What is expected: This exercise requires an exact output of the listing, images omitted.

Segment Start: Input

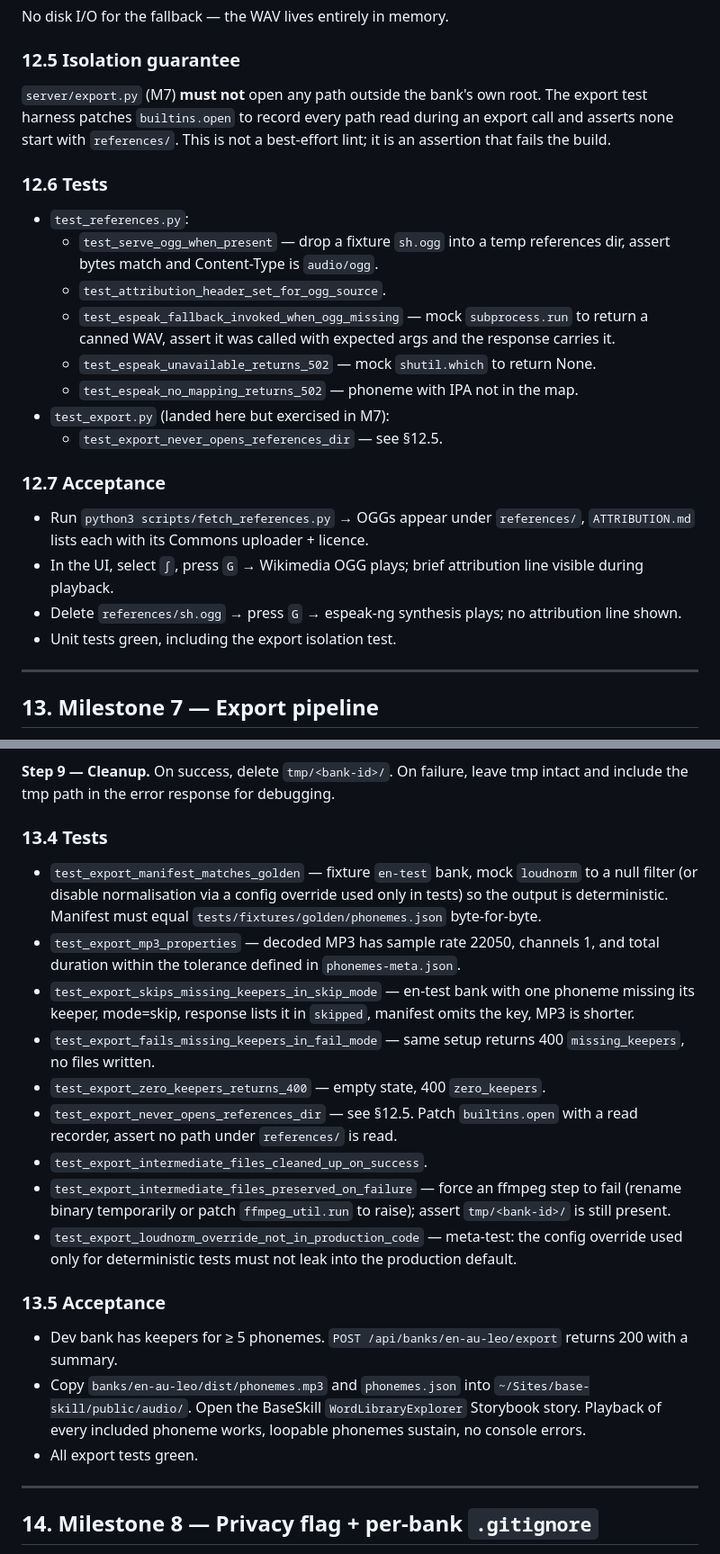
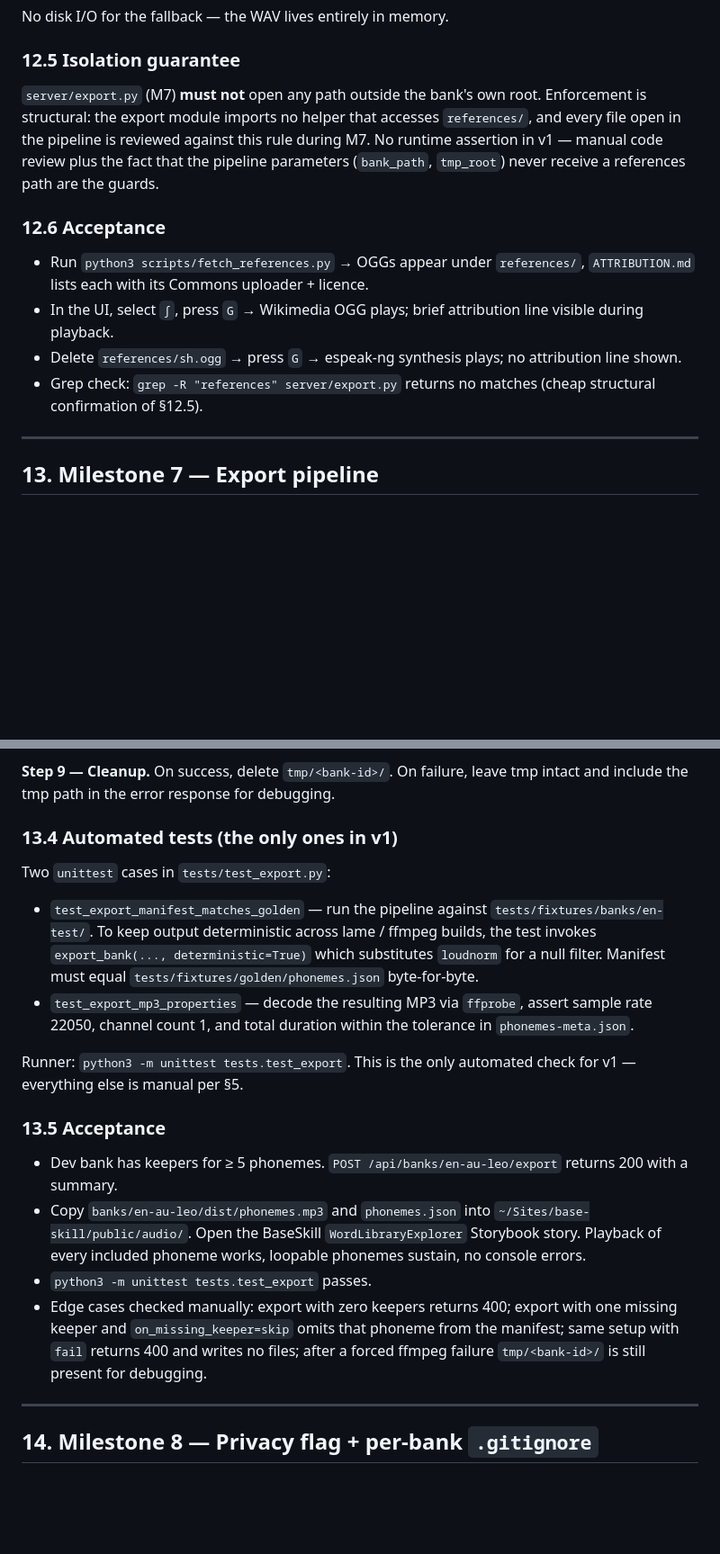
Before and after one commit to leocaseiro/ipa-phonemes-recorder, a Markdown page: docs/plans/2026-04-23-initial-implementation.md, 2 parts joined by grey strips. Shown at 90% size. GitHub-like rendering; blank space fills up the shorter version.

```diff
--- a/docs/plans/2026-04-23-initial-implementation.md
+++ b/docs/plans/2026-04-23-initial-implementation.md
@@ -856,29 +790,14 @@ No disk I/O for the fallback — the WAV lives entirely in memory.
 ### 12.5 Isolation guarantee
 
 `server/export.py` (M7) **must not** open any path outside the
-bank's own root. The export test harness patches `builtins.open` to
-record every path read during an export call and asserts none start
-with `references/`. This is not a best-effort lint; it is an
-assertion that fails the build.
+bank's own root. Enforcement is structural: the export module
+imports no helper that accesses `references/`, and every file open
+in the pipeline is reviewed against this rule during M7. No runtime
+assertion in v1 — manual code review plus the fact that the pipeline
+parameters (`bank_path`, `tmp_root`) never receive a references path
+are the guards.
 
-### 12.6 Tests
-
-- `test_references.py`:
-  - `test_serve_ogg_when_present` — drop a fixture `sh.ogg` into a
-    temp references dir, assert bytes match and Content-Type is
-    `audio/ogg`.
-  - `test_attribution_header_set_for_ogg_source`.
-  - `test_espeak_fallback_invoked_when_ogg_missing` — mock
-    `subprocess.run` to return a canned WAV, assert it was called
-    with expected args and the response carries it.
-  - `test_espeak_unavailable_returns_502` — mock `shutil.which` to
-    return None.
-  - `test_espeak_no_mapping_returns_502` — phoneme with IPA not in
-    the map.
-- `test_export.py` (landed here but exercised in M7):
-  - `test_export_never_opens_references_dir` — see §12.5.
-
-### 12.7 Acceptance
+### 12.6 Acceptance
 
 - Run `python3 scripts/fetch_references.py` → OGGs appear under
   `references/`, `ATTRIBUTION.md` lists each with its Commons
@@ -887,7 +806,8 @@ assertion that fails the build.
   attribution line visible during playback.
 - Delete `references/sh.ogg` → press `G` → espeak-ng synthesis plays;
   no attribution line shown.
-- Unit tests green, including the export isolation test.
+- Grep check: `grep -R "references" server/export.py` returns no
+  matches (cheap structural confirmation of §12.5).
 
 ---
 
@@ -1021,33 +944,22 @@ drift, auto-fix before writing. If auto-fix fails, return 409.
 failure, leave tmp intact and include the tmp path in the error
 response for debugging.
 
-### 13.4 Tests
+### 13.4 Automated tests (the only ones in v1)
 
-- `test_export_manifest_matches_golden` — fixture `en-test` bank,
-  mock `loudnorm` to a null filter (or disable normalisation via a
-  config override used only in tests) so the output is deterministic.
-  Manifest must equal `tests/fixtures/golden/phonemes.json` byte-for-byte.
-- `test_export_mp3_properties` — decoded MP3 has sample rate 22050,
-  channels 1, and total duration within the tolerance defined in
-  `phonemes-meta.json`.
-- `test_export_skips_missing_keepers_in_skip_mode` — en-test bank
-  with one phoneme missing its keeper, mode=skip, response lists it
-  in `skipped`, manifest omits the key, MP3 is shorter.
-- `test_export_fails_missing_keepers_in_fail_mode` — same setup
-  returns 400 `missing_keepers`, no files written.
-- `test_export_zero_keepers_returns_400` — empty state, 400
-  `zero_keepers`.
-- `test_export_never_opens_references_dir` — see §12.5. Patch
-  `builtins.open` with a read recorder, assert no path under
-  `references/` is read.
-- `test_export_intermediate_files_cleaned_up_on_success`.
-- `test_export_intermediate_files_preserved_on_failure` — force an
-  ffmpeg step to fail (rename binary temporarily or patch
-  `ffmpeg_util.run` to raise); assert `tmp/<bank-id>/` is still
-  present.
-- `test_export_loudnorm_override_not_in_production_code` —
-  meta-test: the config override used only for deterministic tests
-  must not leak into the production default.
+Two `unittest` cases in `tests/test_export.py`:
+
+- `test_export_manifest_matches_golden` — run the pipeline against
+  `tests/fixtures/banks/en-test/`. To keep output deterministic
+  across lame / ffmpeg builds, the test invokes `export_bank(...,
+  deterministic=True)` which substitutes `loudnorm` for a null
+  filter. Manifest must equal `tests/fixtures/golden/phonemes.json`
+  byte-for-byte.
+- `test_export_mp3_properties` — decode the resulting MP3 via
+  `ffprobe`, assert sample rate 22050, channel count 1, and total
+  duration within the tolerance in `phonemes-meta.json`.
+
+Runner: `python3 -m unittest tests.test_export`. This is the only
+automated check for v1 — everything else is manual per §5.
 
 ### 13.5 Acceptance
 
@@ -1057,7 +969,12 @@ response for debugging.
   `~/Sites/base-skill/public/audio/`. Open the BaseSkill
   `WordLibraryExplorer` Storybook story. Playback of every included
   phoneme works, loopable phonemes sustain, no console errors.
-- All export tests green.
+- `python3 -m unittest tests.test_export` passes.
+- Edge cases checked manually: export with zero keepers returns 400;
+  export with one missing keeper and `on_missing_keeper=skip` omits
+  that phoneme from the manifest; same setup with `fail` returns
+  400 and writes no files; after a forced ffmpeg failure
+  `tmp/<bank-id>/` is still present for debugging.
 
 ---
 
```
Also changed, not shown: other parts of docs/plans/2026-04-23-initial-implementation.md (+83 -179 lines).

Segment End: Input

Response for this exercise:
Before and after one commit to leocaseiro/ipa-phonemes-recorder, a Markdown page: docs/plans/2026-04-23-initial-implementation.md, 2 parts joined by grey strips. Shown at 90% size. GitHub-like rendering; blank space fills up the shorter version.

```diff
--- a/docs/plans/2026-04-23-initial-implementation.md
+++ b/docs/plans/2026-04-23-initial-implementation.md
@@ -856,29 +790,14 @@ No disk I/O for the fallback — the WAV lives entirely in memory.
 ### 12.5 Isolation guarantee
 
 `server/export.py` (M7) **must not** open any path outside the
-bank's own root. The export test harness patches `builtins.open` to
-record every path read during an export call and asserts none start
-with `references/`. This is not a best-effort lint; it is an
-assertion that fails the build.
+bank's own root. Enforcement is structural: the export module
+imports no helper that accesses `references/`, and every file open
+in the pipeline is reviewed against this rule during M7. No runtime
+assertion in v1 — manual code review plus the fact that the pipeline
+parameters (`bank_path`, `tmp_root`) never receive a references path
+are the guards.
 
-### 12.6 Tests
-
-- `test_references.py`:
-  - `test_serve_ogg_when_present` — drop a fixture `sh.ogg` into a
-    temp references dir, assert bytes match and Content-Type is
-    `audio/ogg`.
-  - `test_attribution_header_set_for_ogg_source`.
-  - `test_espeak_fallback_invoked_when_ogg_missing` — mock
-    `subprocess.run` to return a canned WAV, assert it was called
-    with expected args and the response carries it.
-  - `test_espeak_unavailable_returns_502` — mock `shutil.which` to
-    return None.
-  - `test_espeak_no_mapping_returns_502` — phoneme with IPA not in
-    the map.
-- `test_export.py` (landed here but exercised in M7):
-  - `test_export_never_opens_references_dir` — see §12.5.
-
-### 12.7 Acceptance
+### 12.6 Acceptance
 
 - Run `python3 scripts/fetch_references.py` → OGGs appear under
   `references/`, `ATTRIBUTION.md` lists each with its Commons
@@ -887,7 +806,8 @@ assertion that fails the build.
   attribution line visible during playback.
 - Delete `references/sh.ogg` → press `G` → espeak-ng synthesis plays;
   no attribution line shown.
-- Unit tests green, including the export isolation test.
+- Grep check: `grep -R "references" server/export.py` returns no
+  matches (cheap structural confirmation of §12.5).
 
 ---
 
@@ -1021,33 +944,22 @@ drift, auto-fix before writing. If auto-fix fails, return 409.
 failure, leave tmp intact and include the tmp path in the error
 response for debugging.
 
-### 13.4 Tests
+### 13.4 Automated tests (the only ones in v1)
 
-- `test_export_manifest_matches_golden` — fixture `en-test` bank,
-  mock `loudnorm` to a null filter (or disable normalisation via a
-  config override used only in tests) so the output is deterministic.
-  Manifest must equal `tests/fixtures/golden/phonemes.json` byte-for-byte.
-- `test_export_mp3_properties` — decoded MP3 has sample rate 22050,
-  channels 1, and total duration within the tolerance defined in
-  `phonemes-meta.json`.
-- `test_export_skips_missing_keepers_in_skip_mode` — en-test bank
-  with one phoneme missing its keeper, mode=skip, response lists it
-  in `skipped`, manifest omits the key, MP3 is shorter.
-- `test_export_fails_missing_keepers_in_fail_mode` — same setup
-  returns 400 `missing_keepers`, no files written.
-- `test_export_zero_keepers_returns_400` — empty state, 400
-  `zero_keepers`.
-- `test_export_never_opens_references_dir` — see §12.5. Patch
-  `builtins.open` with a read recorder, assert no path under
-  `references/` is read.
-- `test_export_intermediate_files_cleaned_up_on_success`.
-- `test_export_intermediate_files_preserved_on_failure` — force an
-  ffmpeg step to fail (rename binary temporarily or patch
-  `ffmpeg_util.run` to raise); assert `tmp/<bank-id>/` is still
-  present.
-- `test_export_loudnorm_override_not_in_production_code` —
-  meta-test: the config override used only for deterministic tests
-  must not leak into the production default.
+Two `unittest` cases in `tests/test_export.py`:
+
+- `test_export_manifest_matches_golden` — run the pipeline against
+  `tests/fixtures/banks/en-test/`. To keep output deterministic
+  across lame / ffmpeg builds, the test invokes `export_bank(...,
+  deterministic=True)` which substitutes `loudnorm` for a null
+  filter. Manifest must equal `tests/fixtures/golden/phonemes.json`
+  byte-for-byte.
+- `test_export_mp3_properties` — decode the resulting MP3 via
+  `ffprobe`, assert sample rate 22050, channel count 1, and total
+  duration within the tolerance in `phonemes-meta.json`.
+
+Runner: `python3 -m unittest tests.test_export`. This is the only
+automated check for v1 — everything else is manual per §5.
 
 ### 13.5 Acceptance
 
@@ -1057,7 +969,12 @@ response for debugging.
   `~/Sites/base-skill/public/audio/`. Open the BaseSkill
   `WordLibraryExplorer` Storybook story. Playback of every included
   phoneme works, loopable phonemes sustain, no console errors.
-- All export tests green.
+- `python3 -m unittest tests.test_export` passes.
+- Edge cases checked manually: export with zero keepers returns 400;
+  export with one missing keeper and `on_missing_keeper=skip` omits
+  that phoneme from the manifest; same setup with `fail` returns
+  400 and writes no files; after a forced ffmpeg failure
+  `tmp/<bank-id>/` is still present for debugging.
 
 ---
 
```
Also changed, not shown: other parts of docs/plans/2026-04-23-initial-implementation.md (+83 -179 lines).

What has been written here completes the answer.